Progress the conservative way?

The term “progressive” has become the focus of a new struggle of rebranding at a time when the terms “liberal” and “conservative” are in tatters on both sides of the Atlantic. Hillary Clinton identified herself as a “modern progressive” in 2007 in preference to the exhausted term “liberal”. However to the surprise of many her new label was rejected by the Democrats on their ascent to power in the White House.

Given that the hard-core “liberalism” of President Obama has apparently put off mainstream America, a review within the Democratic leadership now seems likely. The Republicans could also take the opportunity to rebrand themselves as progressive, though a recent poll with USA Today Gallup found that just 7% of Republicans would describe themselves as progressive.

Despite its current attractions, the progressive “brand” was already utterly discredited after World War I. That unprecedented disaster of mankind destroyed the Enlightenment mantra of the inevitable progress of humanity, which had served radical Hegelian reformers in late 19th century on both sides of the Atlantic who strongly believed in state welfare interventions. A. J. P. Taylor described their role in Britain, arguing that “the state established a hold over its citizens [that] was never to be removed … The history of the English state and the English people merged for the first time.”

This unholy grip on our very lives has remained to the present day, thwarting our freedom to dispose of our own destiny. The influence of progressivism for more than a century was forgotten only because after World War I the term was replaced by the transatlantic Left with “liberal”. And right now a reversal of this brand bungling seems to be underway.

David Cameron has already taken the transatlantic lead with rebranding since the think-tanker Phillip Blond adopted the label “progressive conservative”. This is a rare example of political understatement and is somehow confusing since the new Tory policy attempts nothing less than the undoing of a century of progressive politics. It actually aims to give power back to the citizen: education administered by parents, healthcare by GPs (and their patients) and policing by citizens who elect their local chief.

The Labour term devolution comes probably closer to what is meant here but, more importantly, this fundamental sea change in British politics would indeed only return to the people what the Hegelian progressives once usurped.

5 thoughts on “Progress the conservative way?”

  1. Posted 02/11/2010 at 15:44 | Permalink

    I don’t think ‘devolution’ is really the term we’re looking for. Devolution is problematic for two reasons i) it has certain connotations connected with devolution of the Union so is likely to alientate many who oppose that and ii) it usually refers to what is known in the EU as subsidiarity – that powers should be exercised at the lowest possible level. In the UK this usually means at a local rather than national level. The problem is that this does not address the question of whether powers should actually be exercised by any governing authority (e.g. whether GPs or PCTs should commission healthcare ignores the question of whether there should be an NHS at all).

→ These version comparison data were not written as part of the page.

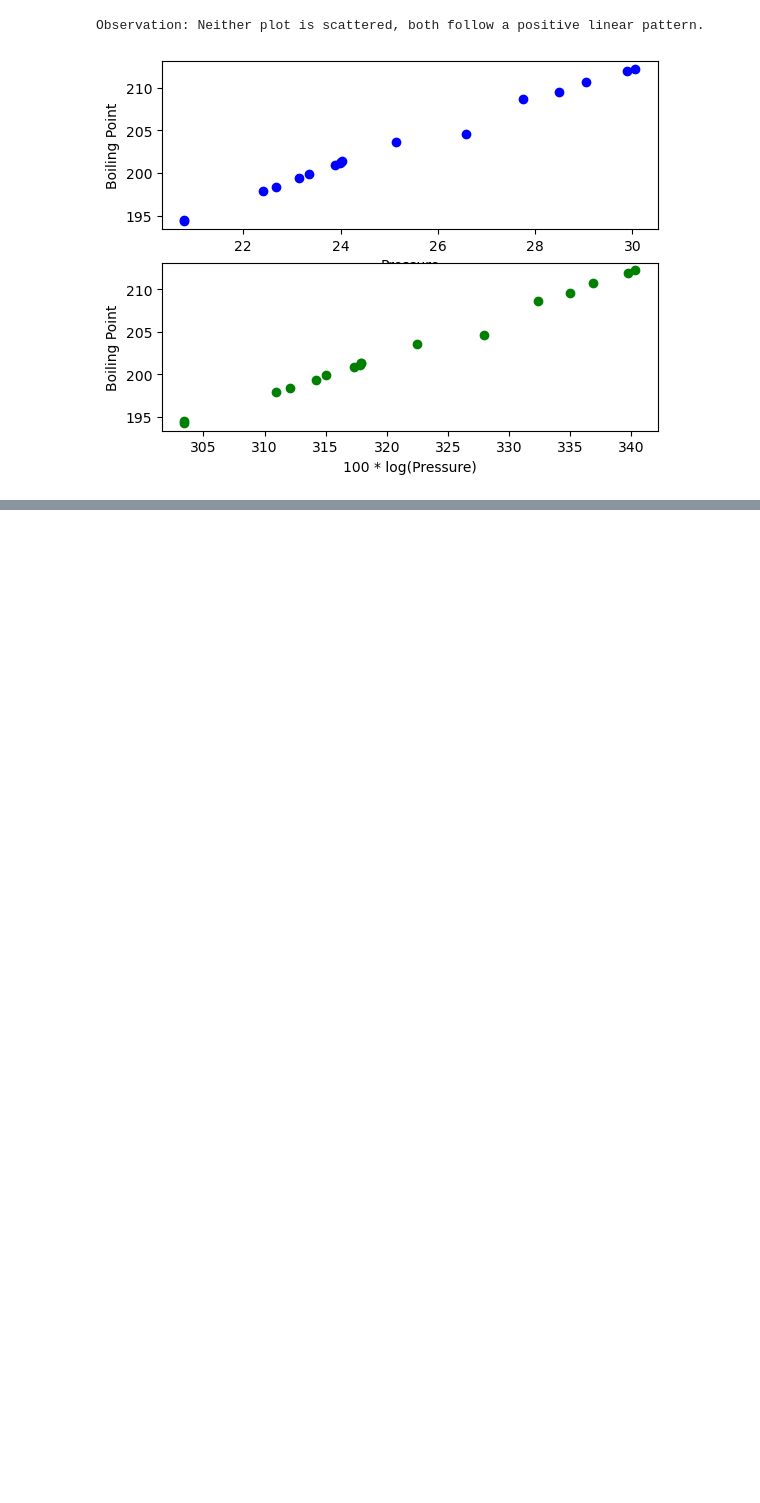
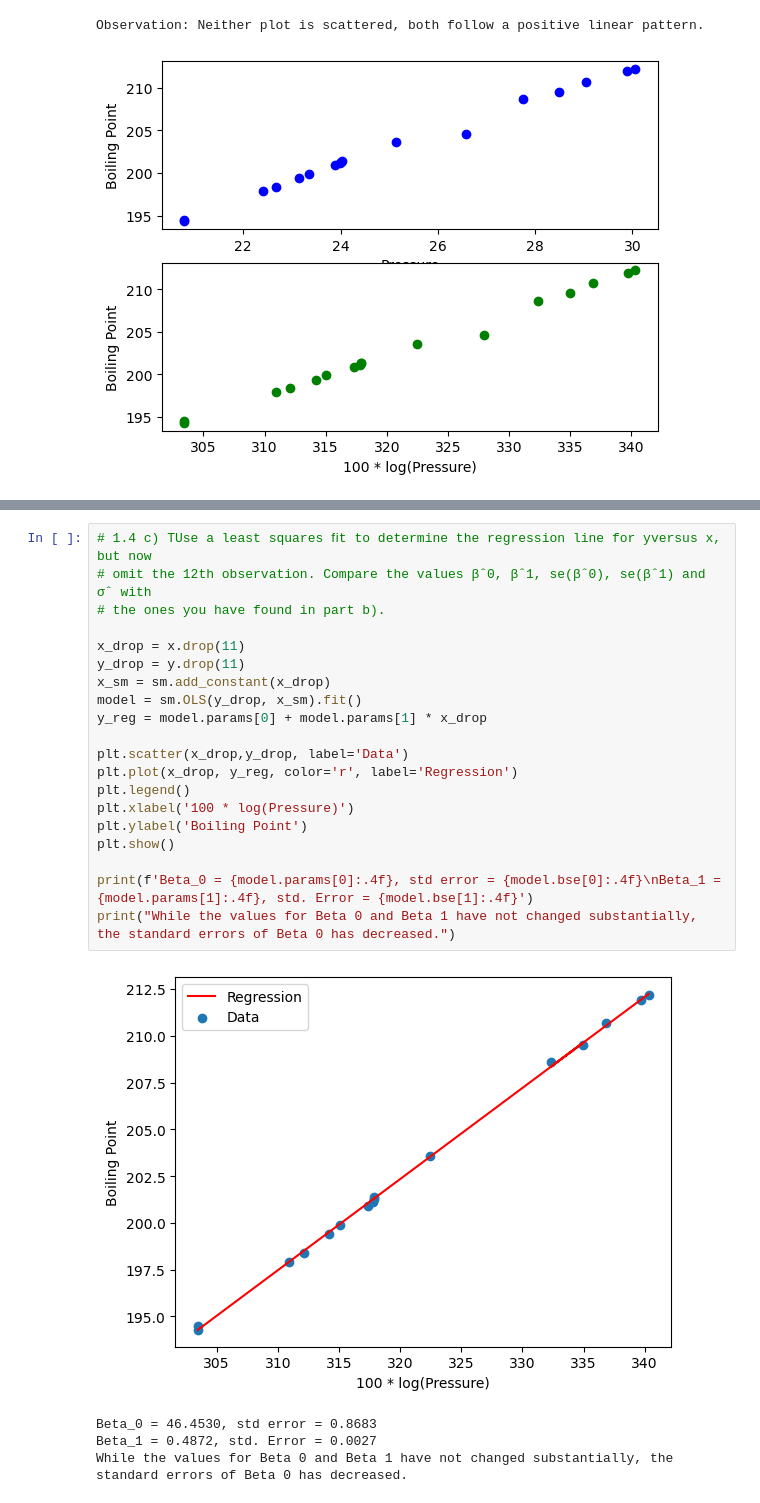
Before and after one commit to justinmeckmann1/STAT, a Jupyter notebook: SW01/exercises/sw_01.ipynb, the cells around one changed output, grey strips where cells are left out. Saved outputs shown, nothing was run; the diff lists cells and outputs as text; blank space fills up the shorter version.

```diff
--- a/SW01/exercises/sw_01.ipynb
+++ b/SW01/exercises/sw_01.ipynb
@@ -293 +300,26 @@ Observation: The regression line fits the data well.
+# %%
+# 1.4 c) TUse a least squares ﬁt to determine the regression line for yversus x, but now
+# omit the 12th observation. Compare the values βˆ0, βˆ1, se(βˆ0), se(βˆ1) and σˆ with
+# the ones you have found in part b).
+
+x_drop = x.drop(11)
+y_drop = y.drop(11)
+x_sm = sm.add_constant(x_drop)
+model = sm.OLS(y_drop, x_sm).fit()
+y_reg = model.params[0] + model.params[1] * x_drop
+
+plt.scatter(x_drop,y_drop, label='Data')
+plt.plot(x_drop, y_reg, color='r', label='Regression')
+plt.legend()
+plt.xlabel('100 * log(Pressure)')
+plt.ylabel('Boiling Point')
+plt.show()
+
+print(f'Beta_0 = {model.params[0]:.4f}, std error = {model.bse[0]:.4f}\nBeta_1 = {model.params[1]:.4f}, std. Error = {model.bse[1]:.4f}')
+print("While the values for Beta 0 and Beta 1 have not changed substantially, the standard errors of Beta 0 has decreased.")
+# %% [output]
+[figure, added]
+Beta_0 = 46.4530, std error = 0.8683
+Beta_1 = 0.4872, std. Error = 0.0027
+While the values for Beta 0 and Beta 1 have not changed substantially, the standard errors of Beta 0 has decreased.
 # %%
```
Also changed, not shown: parts of 12 cells of this notebook, 3 other files.
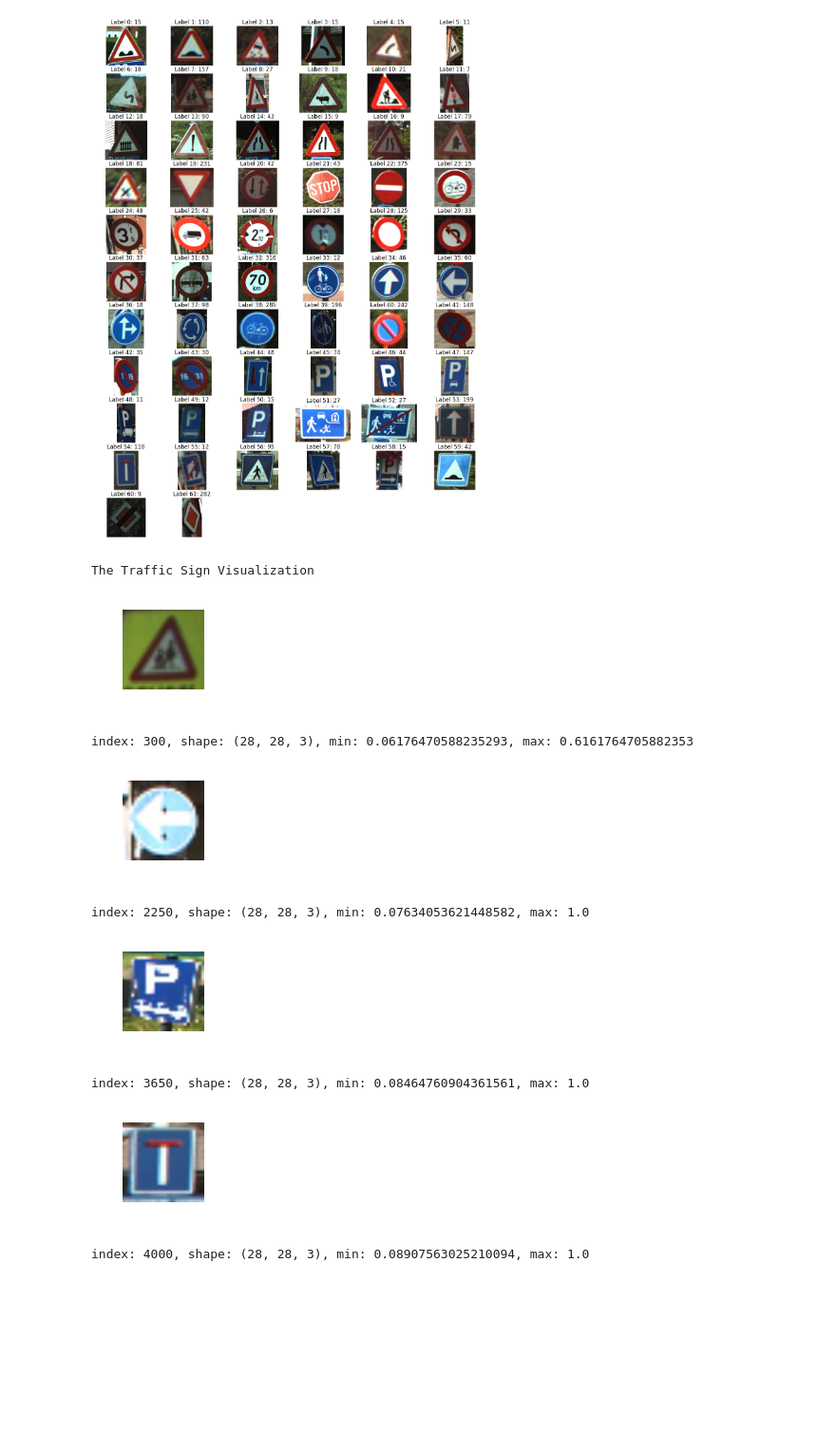
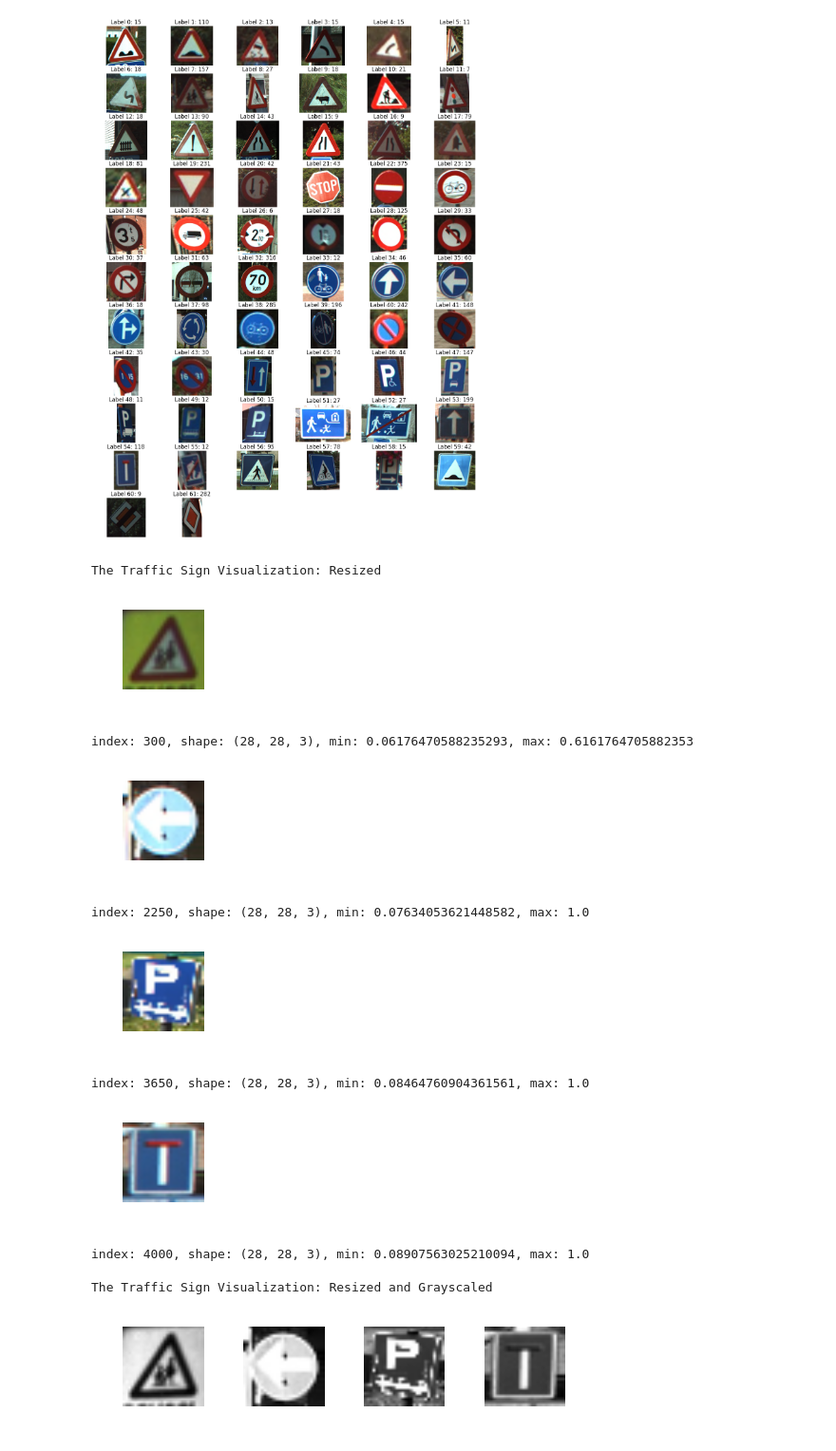
Before and after one commit to pfowenli/data-science-in-python, a Jupyter notebook: TensorFlow/tensorflow-for-beginners.ipynb, the cells around one changed output. Shown at 95% size. Saved outputs shown, nothing was run; the diff lists cells and outputs as text; code cells hidden in the pictures; blank space fills up the shorter version.

Commit message:
convert images to grayscale

```diff
--- a/TensorFlow/tensorflow-for-beginners.ipynb
+++ b/TensorFlow/tensorflow-for-beginners.ipynb
@@ -329,7 +329,7 @@ images28 = [transform.resize(img, (28, 28)) for img in images]
 
 ##################################################
 
-print("The Traffic Sign Visualization")
+print("The Traffic Sign Visualization: Resized")
 
 import matplotlib.pyplot as plt
 
@@ -348,7 +348,7 @@ for i in range(len(traffic_signs)):
                                                   images28[traffic_signs[i]].min(),
                                                   images28[traffic_signs[i]].max()))
 # %% [output]
-The Traffic Sign Visualization
+The Traffic Sign Visualization: Resized
 [figure]
 index: 300, shape: (28, 28, 3), min: 0.06176470588235293, max: 0.6161764705882353
 [figure]
@@ -357,3 +357,68 @@ index: 2250, shape: (28, 28, 3), min: 0.07634053621448582, max: 1.0
 index: 3650, shape: (28, 28, 3), min: 0.08464760904361561, max: 1.0
 [figure]
 index: 4000, shape: (28, 28, 3), min: 0.08907563025210094, max: 1.0
+# %%
+import os
+from skimage import data
+
+
+def load_data(data_directory):
+    directories = [d for d in os.listdir(data_directory)
+                   if os.path.isdir(os.path.join(data_directory, d))]
+    labels = []
+    images = []
+    for d in directories:
+        label_directory = os.path.join(data_directory, d)
+        file_names = [os.path.join(label_directory, f)
+                      for f in os.listdir(label_directory)
+                      if f.endswith(".ppm")]
+        for f in file_names:
+            images.append(data.imread(f))
+            labels.append(int(d))
+    return images, labels
+
+ROOT_PATH = "data"
+train_data_directory = os.path.join(ROOT_PATH, "TrafficSigns/Training")
+test_data_directory = os.path.join(ROOT_PATH, "TrafficSigns/Testing")
+
+images, labels = load_data(train_data_directory)
+
+
+##################################################
+
+from skimage import transform
+import numpy as np
+
+# rescale the images in images list
+images28 = [transform.resize(img, (28, 28)) for img in images]
+
+# convert images28 to an array
+images28 = np.array(images28)
+
+
+##################################################
+
+from skimage.color import rgb2gray
+
+# convert images28 to grayscale
+images28 = rgb2gray(images28)
+
+
+##################################################
+
+import matplotlib.pyplot as plt
+
+print("The Traffic Sign Visualization: Resized and Grayscaled")
+
+traffic_signs = [300, 2250, 3650, 4000]
+
+for i in range(len(traffic_signs)):
+    plt.subplot(1, 4, i+1)
+    plt.axis('off')
+    plt.imshow(images28[traffic_signs[i]], cmap="gray")
+    plt.subplots_adjust(wspace=0.5)
+
+plt.show()
+# %% [output]
+The Traffic Sign Visualization: Resized and Grayscaled
+[figure, added]
```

  2. Posted 02/11/2010 at 15:49 | Permalink

    Of course, the term ‘progressive’ is entirely misleading because it implies we are progressing towards a known position, thus we can progress towards such a point and regress from it (in Labour eyes this seems to be a point where everyone in society is ‘equal’ – hence their adoption of ‘Spirit Level’ theology, but where factors of production are still privately owned!?!). The term we really need to resurrect in the UK (maybe not the US) is Whig or Whiggish which implies a Hayekian-type libertarianism based on English constitutionalism and the Common Law tradition.

  3. Posted 02/11/2010 at 20:34 | Permalink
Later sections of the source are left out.